• **Required work**
Each line below that holds the word "target" counts toward the answer; reply with the total number only.

**** The input

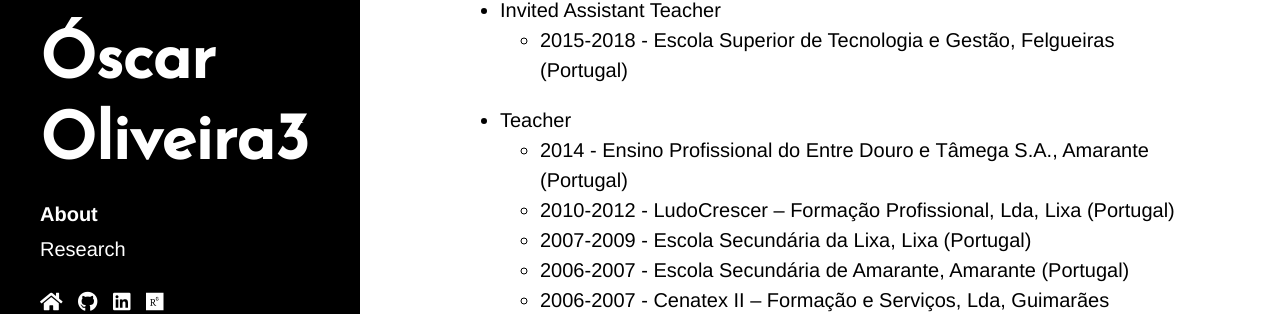
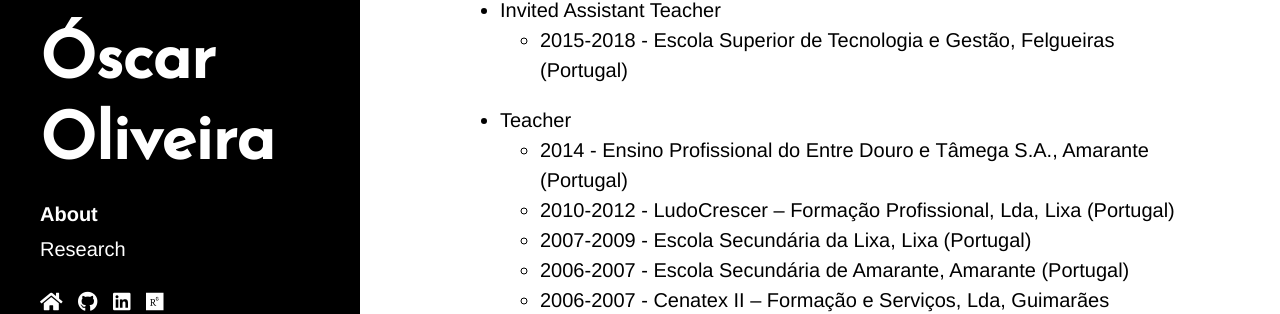
Before and after one commit to Oscar-Oliveira/blog, a Jekyll site: the page built from about.md, in a window 1280 px wide. Shown: the part 563-877 px from the top of the page. Built offline with Jekyll 4.4.1, drawn with Linux system fonts in a browser that asks for light colours.

Commit message:
1st commit

```diff
--- a/_config.yml
+++ b/_config.yml
@@ -6,9 +6,9 @@
 permalink:        pretty
 
 # Setup
-title:            Óscar Oliveira3
-url:              https://oscar-oliveira.github.io
-baseurl:          /blog
+title:            Óscar Oliveira
+url:              https://oscar-oliveira.github.io/blog
+baseurl:          ""
 
 author:
   name:           'Óscar Oliveira'
```
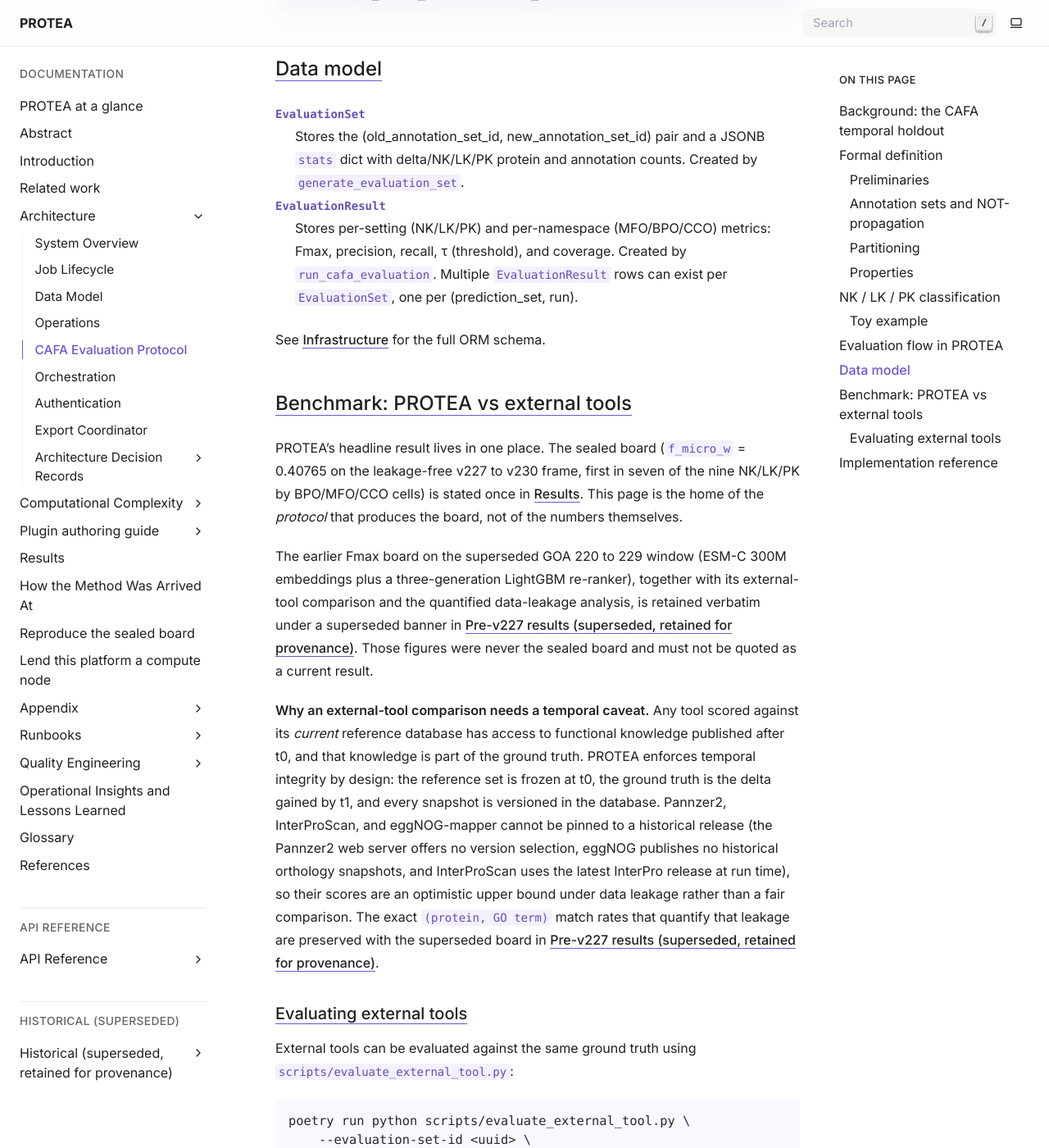
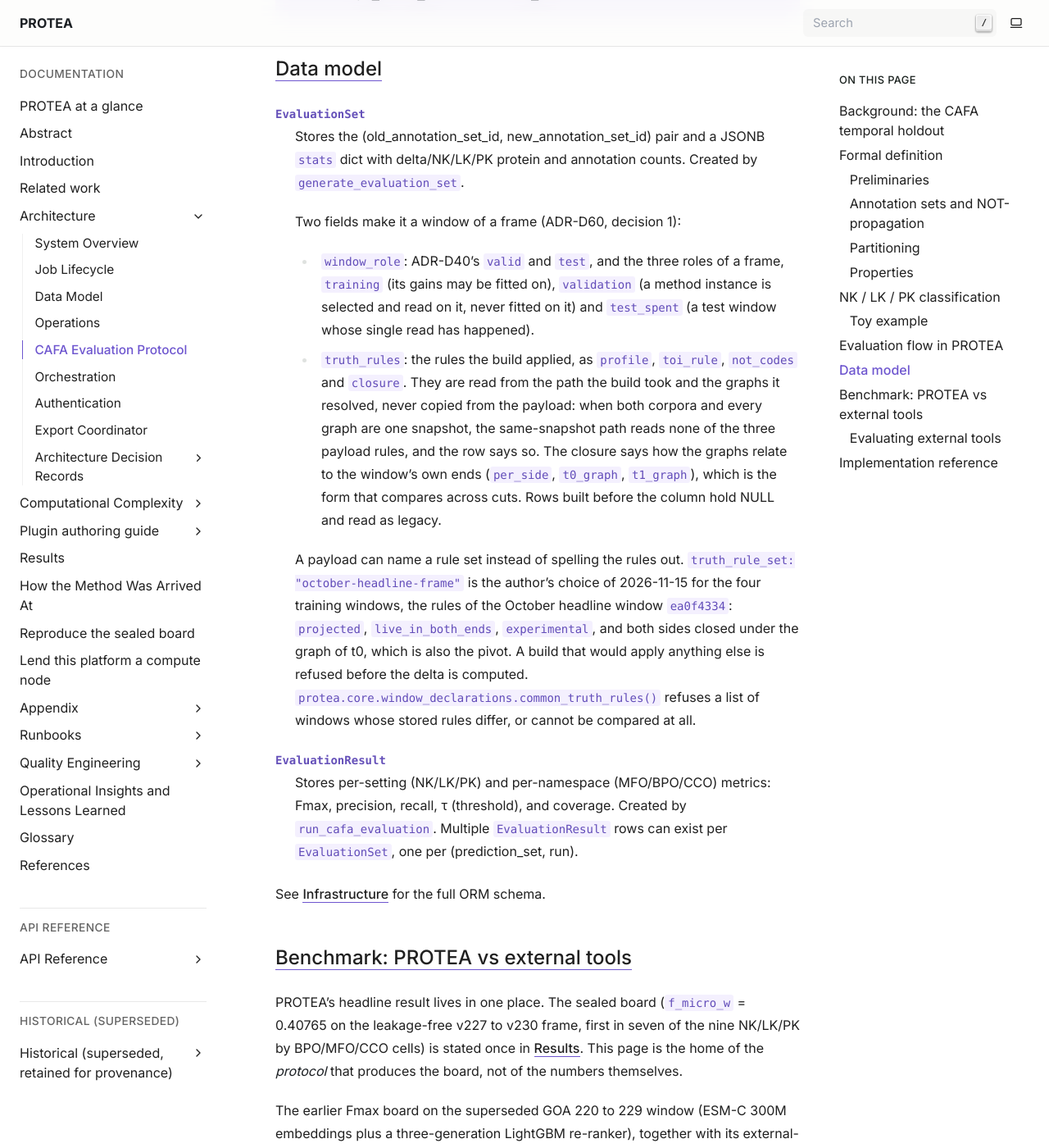
Before and after one commit to frapercan/PROTEA, a Sphinx documentation site: the page built from docs/source/architecture/evaluation.rst, in a window 1280 px wide and 1400 px high, scrolled down 6537 px. Shown: the whole window at 82% size. Built offline with Sphinx 7.4.7, drawn with Linux system fonts in a browser that asks for light colours; cross-references to code outside the pages are shown as plain code.

Commit message:
Fase 2: la API sirve las reglas de verdad de cada ventana y la documentacion las explica
evaluation_set_to_dict sirve truth_rules (null en una fila de legado), y la
arquitectura de evaluacion y la referencia de core describen los roles de
un marco, las reglas declaradas y el juego october-headline-frame.

```diff
--- a/docs/source/architecture/evaluation.rst
+++ b/docs/source/architecture/evaluation.rst
@@ -311,6 +311,30 @@ Data model
    JSONB ``stats`` dict with delta/NK/LK/PK protein and annotation counts.
    Created by ``generate_evaluation_set``.
 
+   Two fields make it a window of a frame (ADR-D60, decision 1):
+
+   - ``window_role``: ADR-D40's ``valid`` and ``test``, and the three roles of a
+     frame, ``training`` (its gains may be fitted on), ``validation`` (a method
+     instance is selected and read on it, never fitted on it) and
+     ``test_spent`` (a test window whose single read has happened).
+   - ``truth_rules``: the rules the build applied, as ``profile``,
+     ``toi_rule``, ``not_codes`` and ``closure``. They are read from the path
+     the build took and the graphs it resolved, never copied from the payload:
+     when both corpora and every graph are one snapshot, the same-snapshot path
+     reads none of the three payload rules, and the row says so. The closure
+     says how the graphs relate to the window's own ends (``per_side``,
+     ``t0_graph``, ``t1_graph``), which is the form that compares across cuts.
+     Rows built before the column hold NULL and read as legacy.
+
+   A payload can name a rule set instead of spelling the rules out.
+   ``truth_rule_set: "october-headline-frame"`` is the author's choice of
+   2026-11-15 for the four training windows, the rules of the October headline
+   window ``ea0f4334``: ``projected``, ``live_in_both_ends``, ``experimental``,
+   and both sides closed under the graph of t0, which is also the pivot. A build
+   that would apply anything else is refused before the delta is computed.
+   :func:`protea.core.window_declarations.common_truth_rules` refuses a list of
+   windows whose stored rules differ, or cannot be compared at all.
+
 ``EvaluationResult``
    Stores per-setting (NK/LK/PK) and per-namespace (MFO/BPO/CCO) metrics:
    Fmax, precision, recall, τ (threshold), and coverage. Created by
```
Also changed, not shown: docs/source/reference/core.rst (+15 -0 lines), 2 other files.
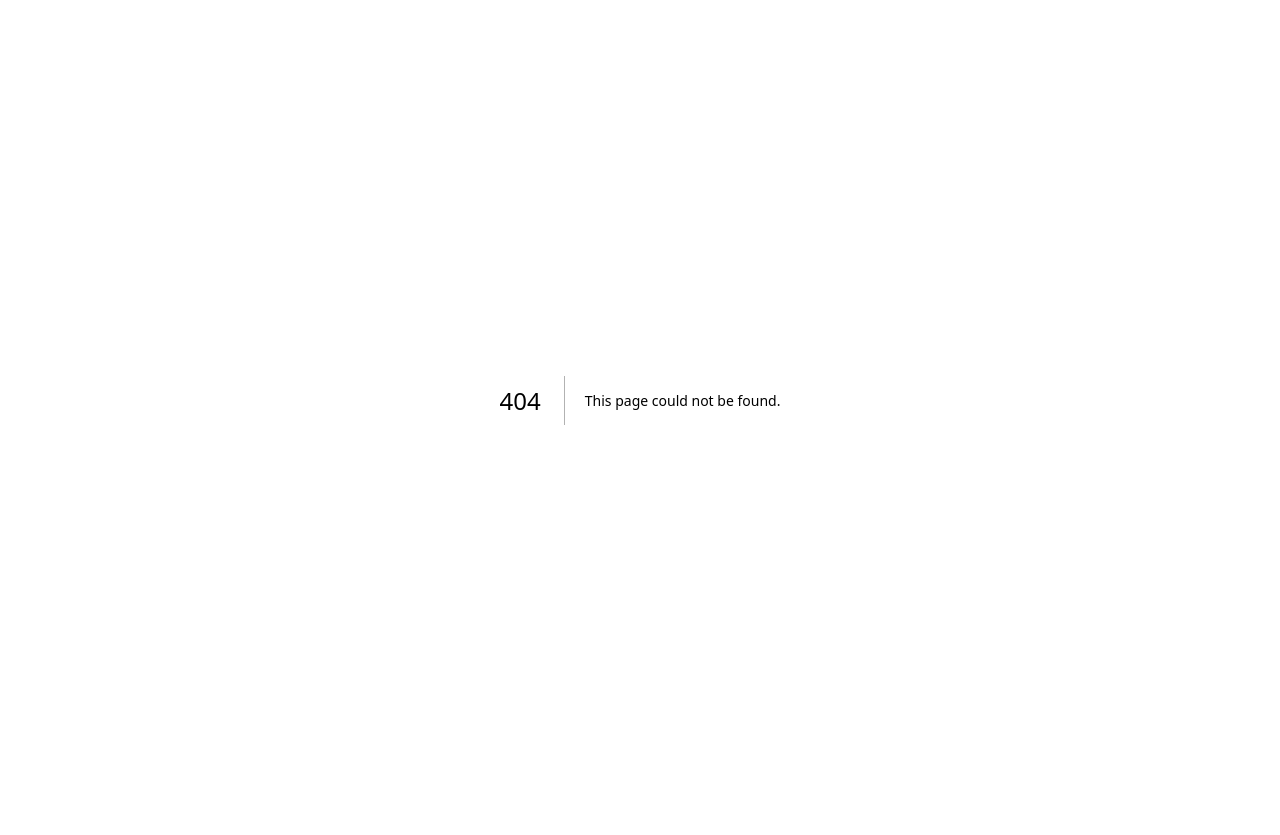
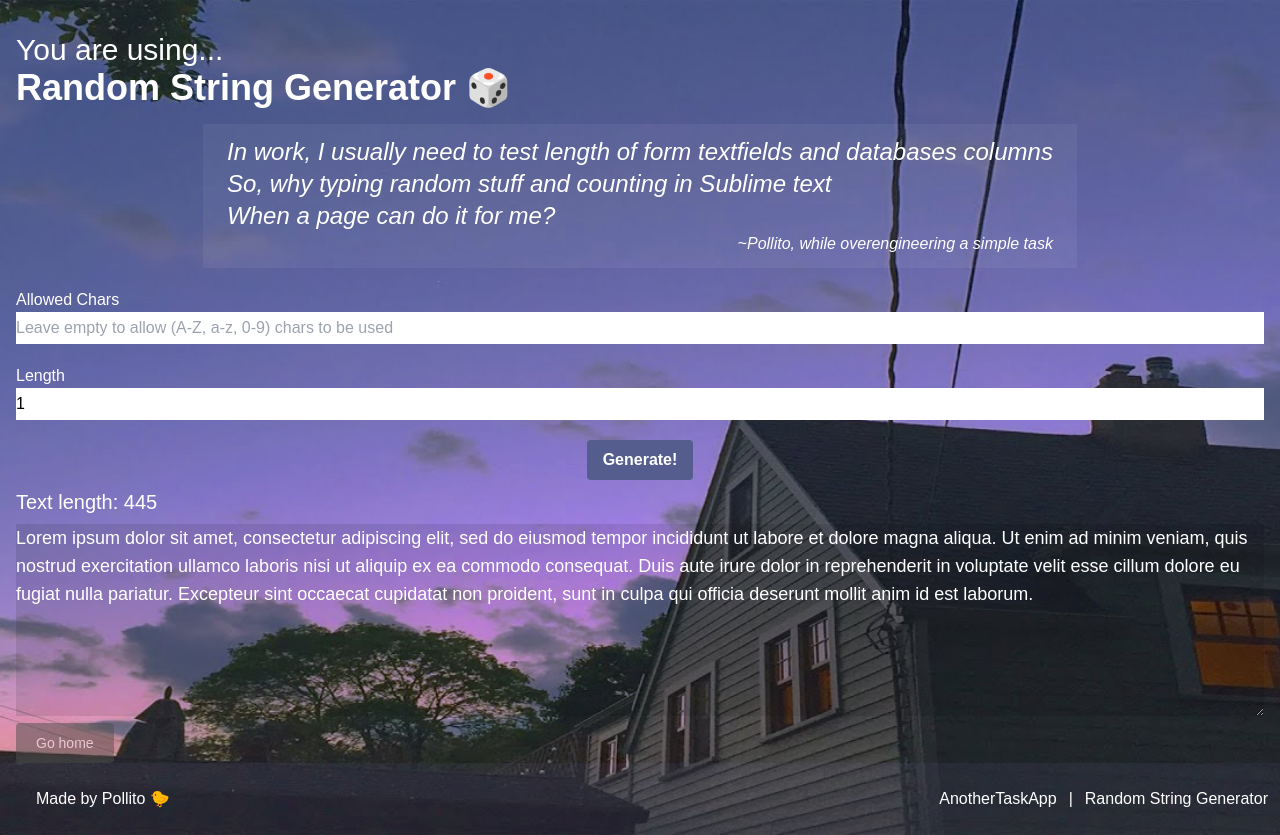
Before and after one commit to franBec/pollito-stuff, a Next.js app: page /randomStringGenerator in a window 1280 px wide. Before the commit this address had no page. Before the commit the page ends 800 px from the top, so only its background shows below. Built offline with nearby package versions, Linux system fonts and the light colour scheme.

Commit message:
added random string generator

```diff
--- a/components/_utils/footer.jsx
+++ b/components/_utils/footer.jsx
@@ -13,14 +13,14 @@ const Footer = () => {
         >
           <a>AnotherTaskApp</a>
         </Link>
-        {/*{' | '}
+        {' | '}
         <Link
           href="/randomStringGenerator"
           className="mx-3 duration-150 hover:opacity-80"
         >
           <a>Random String Generator</a>
         </Link>
-        {' | '}
+        {/*{' | '}
         <Link
           href="/randomPuntanoGenerator"
           className="mx-3 duration-150 hover:opacity-80"
--- a/components/_utils/intro.jsx
+++ b/components/_utils/intro.jsx
@@ -3,21 +3,21 @@ const Intro = ({ title, pretitle, descriptionRows, signature }) => {
   return (
     <>
       <FadeIn delay={0} duration={1500}>
-        <h2 className="text-2xl md:text-4xl lg:text-6xl ">{pretitle}</h2>
-        <h1 className="mb-8 text-3xl font-black md:text-6xl lg:text-8xl">
+        <h2 className="text-xl md:text-2xl lg:text-3xl ">{pretitle}</h2>
+        <h1 className="mb-4 text-2xl font-bold md:text-3xl lg:text-4xl">
           {title}
         </h1>
       </FadeIn>
 
       <FadeIn delay={500} duration={2000}>
-        <div className="mx-auto mb-8 w-fit bg-white bg-opacity-5 py-2 px-4 text-lg md:py-4 md:px-10 md:text-2xl lg:py-6 lg:px-12 lg:text-3xl">
+        <div className="mx-auto mb-4 w-fit bg-white bg-opacity-5 py-1 px-2 text-lg md:py-2 md:px-5 md:text-2xl lg:py-3 lg:px-6 lg:text-2xl">
           {descriptionRows.map((it) => (
             <p className="italic" key={it}>
               {it}
               <br />
             </p>
           ))}
-          <div className="text-right text-sm italic">~{signature}</div>
+          <div className="text-right text-base italic">~{signature}</div>
         </div>
       </FadeIn>
     </>
--- a/components/_utils/layout.jsx
+++ b/components/_utils/layout.jsx
@@ -20,9 +20,12 @@ const Layout = ({
         <title>{headTittle}</title>
         <link rel="icon" href="/favicon.ico" />
       </Head>
+
+      {/* Toaster shows pop up notifications, is kinda useful to say 'hey this is loading' */}
       <Toaster position="top-center" reverseOrder={true} />
+
       <div className="flex min-h-screen flex-col text-white">
-        <main className="container mx-auto flex-1 px-6 pt-16 text-left">
+        <main className="container mx-auto flex-1 px-4 pt-8 text-left">
           <Intro
             title={title}
             pretitle={pretitle}
--- /dev/null
+++ b/components/randomStringGenerator/form.jsx
@@ -0,0 +1,52 @@
+const Form = ({
+  generateRandomString,
+  allowedChars,
+  setAllowedChars,
+  lengthError,
+  allowedLength,
+  handleLenghtInputOnChange,
+}) => {
+  return (
+    <form onSubmit={generateRandomString}>
+      <div className="my-5">
+        <label className="block">Allowed Chars</label>
+        <input
+          type="text"
+          value={allowedChars}
+          onChange={(e) => setAllowedChars(e.target.value)}
+          placeholder="Leave empty to allow (A-Z, a-z, 0-9) chars to be used"
+          className="m-1.25 py-0.75 px-1.75 h-8 w-full text-black"
+        ></input>
+      </div>
+      <div className="my-5">
+        <label className="block">
+          Length{' '}
+          {lengthError && (
+            <label className="bg-white bg-opacity-20 italic text-red-500">
+              ~Length must be a positive integer between 1 and 1000!
+            </label>
+          )}
+        </label>
+        <input
+          type="number"
+          min="0"
+          max="1000"
+          step="1"
+          value={allowedLength}
+          onChange={(e) => handleLenghtInputOnChange(e)}
+          placeholder="Set length"
+          className="m-1.25 py-0.75 px-1.75 h-8 w-full text-black"
+        ></input>
+      </div>
+      <div className="flex justify-center">
+        <input
+          type="submit"
+          value="Generate!"
+          className="rounded bg-[#555D8E] py-2 px-4 font-semibold text-white hover:bg-blue-500"
+        ></input>
+      </div>
+    </form>
+  )
+}
+
+export default Form
--- /dev/null
+++ b/components/randomStringGenerator/textArea.jsx
@@ -0,0 +1,30 @@
+import { useState } from 'react'
+
+const TextArea = ({ count, text, handleTextAreaOnChange, triggerLorem }) => {
+  const [stack, updateStack] = useState([])
+
+  const checkForLoremCombination = (e) => {
+    if (
+      JSON.stringify([e.code, stack[0]]) ===
+      JSON.stringify(['Space', 'ControlLeft'])
+    ) {
+      triggerLorem()
+    }
+    updateStack([e.code, stack[0]])
+  }
+
+  return (
+    <>
+      <p className="py-2 text-xl font-medium">Text length: {count}</p>
+      <textarea
+        className="h-48 w-full bg-black bg-opacity-10 text-lg font-medium"
+        placeholder="You can also write stuff here!"
+        onChange={(e) => handleTextAreaOnChange(e)}
+        onKeyDown={(e) => checkForLoremCombination(e)}
+        value={text}
+      ></textarea>
+    </>
+  )
+}
+
+export default TextArea
--- a/pages/anotherTaskApp/index.jsx
+++ b/pages/anotherTaskApp/index.jsx
@@ -226,11 +226,11 @@ const index = () => {
   return (
     <Layout
       headTittle="Pollito's stuff | Another Task App"
-      title={'Another Task App'}
+      title={'Another Task App ❌✅'}
       pretitle={'You are using...'}
       descriptionRows={[
         'Yes, another task managing app',
-        'with CRUD operations in MongoDB & mongoose',
+        'with CRUD operations and pagination in MongoDB & mongoose',
       ]}
       signature="Pollito, while making the millionth task managing app in the internet"
       displayHomeButton={true}
--- /dev/null
+++ b/pages/randomStringGenerator/index.jsx
@@ -0,0 +1,124 @@
+import Layout from '../../components/_utils/layout'
+import Form from '../../components/randomStringGenerator/form'
+import TextArea from '../../components/randomStringGenerator/textArea'
+import { useState } from 'react'
+import toast from 'react-hot-toast'
+
+const RandomStringGenerator = () => {
+  const loremIpsum =
+    'Lorem ipsum dolor sit amet, consectetur adipiscing elit, sed do eiusmod tempor incididunt ut labore et dolore magna aliqua. Ut enim ad minim veniam, quis nostrud exercitation ullamco laboris nisi ut aliquip ex ea commodo consequat. Duis aute irure dolor in reprehenderit in voluptate velit esse cillum dolore eu fugiat nulla pariatur. Excepteur sint occaecat cupidatat non proident, sunt in culpa qui officia deserunt mollit anim id est laborum.'
+
+  const martinFierro =
+    'Aquí me pongo a cantar Al compás de la vigüela, Que el hombre que lo desvela Una pena estraordinaria Como la ave solitaria Con el cantar se consuela.'
+
+  const [count, setCount] = useState(loremIpsum.length)
+  const [text, setText] = useState(loremIpsum)
+
+  const [allowedChars, setAllowedChars] = useState('')
+  const [allowedLength, setAllowedLength] = useState(1)
+  const [lengthError, displayLengthError] = useState(false)
+
+  const handleTextAreaOnChange = (e) => {
+    setText(e.target.value)
+    setCount(e.target.value.length)
+  }
+
+  const handleLenghtInputOnChange = (e) => {
+    const inputedLength = e.target.value
+    setAllowedLength(inputedLength)
+    displayLengthError(
+      Number.isNaN(inputedLength) ||
+        inputedLength < 1 ||
+        inputedLength > 1000 ||
+        !Number.isInteger(+inputedLength)
+    )
+  }
+
+  const generateRandomString = (e) => {
+    e.preventDefault()
+
+    var length = allowedLength
+    var chars = allowedChars
+
+    if (!lengthError) {
+      var string = ''
+      if (chars.length === 0) {
+        chars = 'ABCDEFGHIJKLMNOPQRSTUVWXYZabcdefghijklmnopqrstuvwxyz0123456789'
+      }
+
+      for (var i = 0; i < length; i++) {
+        string += chars.charAt(Math.floor(Math.random() * chars.length))
+      }
+
+      setText(string)
+      setCount(string.length)
+    }
+  }
+
+  const triggerLorem = () => {
+    if (
+      text.localeCompare('lorem', undefined, { sensitivity: 'accent' }) === 0
+    ) {
+      setText(loremIpsum)
+      setCount(loremIpsum.length)
+      toast('Achievement obtained! Lorem ipsum', {
+        icon: '📖',
+        style: {
+          borderRadius: '10px',
+          background: '#333',
+          color: '#fff',
+        },
+      })
+    }
+
+    if (
+      text.localeCompare('martin fierro', undefined, {
+        sensitivity: 'base',
+      }) === 0
+    ) {
+      setText(martinFierro)
+      setCount(martinFierro.length)
+      toast('Achievement obtained! El Gaucho Martín Fierro', {
+        icon: '🧉',
+        style: {
+          borderRadius: '10px',
+          background: '#333',
+          color: '#fff',
+        },
+      })
+    }
+  }
+
+  return (
+    <Layout
+      headTittle="Pollito's stuff | Random String Generator"
+      title={'Random String Generator 🎲'}
+      pretitle={'You are using...'}
+      descriptionRows={[
+        'In work, I usually need to test length of form textfields and databases columns',
+        'So, why typing random stuff and counting in Sublime text',
+        'When a page can do it for me?',
+      ]}
+      signature="Pollito, while overengineering a simple task"
+      displayHomeButton={true}
+    >
+      <Form
+        generateRandomString={generateRandomString}
+        allowedChars={allowedChars}
+        setAllowedChars={setAllowedChars}
+        lengthError={lengthError}
+        allowedLength={allowedLength}
+        handleLenghtInputOnChange={handleLenghtInputOnChange}
+      />
+
+      <TextArea
+        count={count}
+        text={text}
+        handleTextAreaOnChange={handleTextAreaOnChange}
+        triggerLorem={triggerLorem}
+      />
+    </Layout>
+  )
+}
+
+export default RandomStringGenerator
```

********

• **Answer to the exercise**
4